### PROVIDED DATA
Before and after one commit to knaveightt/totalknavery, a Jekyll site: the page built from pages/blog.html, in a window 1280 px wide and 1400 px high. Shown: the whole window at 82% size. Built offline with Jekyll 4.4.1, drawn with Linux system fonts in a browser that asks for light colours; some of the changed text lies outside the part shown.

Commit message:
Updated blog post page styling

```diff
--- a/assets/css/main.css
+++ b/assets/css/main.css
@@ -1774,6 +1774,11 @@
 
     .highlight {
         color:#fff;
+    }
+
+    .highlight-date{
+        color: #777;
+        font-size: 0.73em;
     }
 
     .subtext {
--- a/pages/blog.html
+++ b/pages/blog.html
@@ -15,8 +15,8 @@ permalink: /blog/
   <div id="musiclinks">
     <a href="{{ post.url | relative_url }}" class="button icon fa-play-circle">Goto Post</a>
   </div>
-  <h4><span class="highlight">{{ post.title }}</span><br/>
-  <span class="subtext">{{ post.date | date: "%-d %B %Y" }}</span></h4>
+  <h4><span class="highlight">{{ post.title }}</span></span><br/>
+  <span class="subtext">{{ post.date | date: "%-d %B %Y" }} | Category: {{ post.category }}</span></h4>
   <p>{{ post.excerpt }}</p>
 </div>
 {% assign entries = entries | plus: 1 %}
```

### YOUR OBJECTIVE
What you hand back must match the records above exactly.

### OUTPUT BELOW
Before and after one commit to knaveightt/totalknavery, a Jekyll site: the page built from pages/blog.html, in a window 1280 px wide and 1400 px high. Shown: the whole window at 82% size. Built offline with Jekyll 4.4.1, drawn with Linux system fonts in a browser that asks for light colours; some of the changed text lies outside the part shown.

Commit message:
Updated blog post page styling

```diff
--- a/assets/css/main.css
+++ b/assets/css/main.css
@@ -1774,6 +1774,11 @@
 
     .highlight {
         color:#fff;
+    }
+
+    .highlight-date{
+        color: #777;
+        font-size: 0.73em;
     }
 
     .subtext {
--- a/pages/blog.html
+++ b/pages/blog.html
@@ -15,8 +15,8 @@ permalink: /blog/
   <div id="musiclinks">
     <a href="{{ post.url | relative_url }}" class="button icon fa-play-circle">Goto Post</a>
   </div>
-  <h4><span class="highlight">{{ post.title }}</span><br/>
-  <span class="subtext">{{ post.date | date: "%-d %B %Y" }}</span></h4>
+  <h4><span class="highlight">{{ post.title }}</span></span><br/>
+  <span class="subtext">{{ post.date | date: "%-d %B %Y" }} | Category: {{ post.category }}</span></h4>
   <p>{{ post.excerpt }}</p>
 </div>
 {% assign entries = entries | plus: 1 %}
```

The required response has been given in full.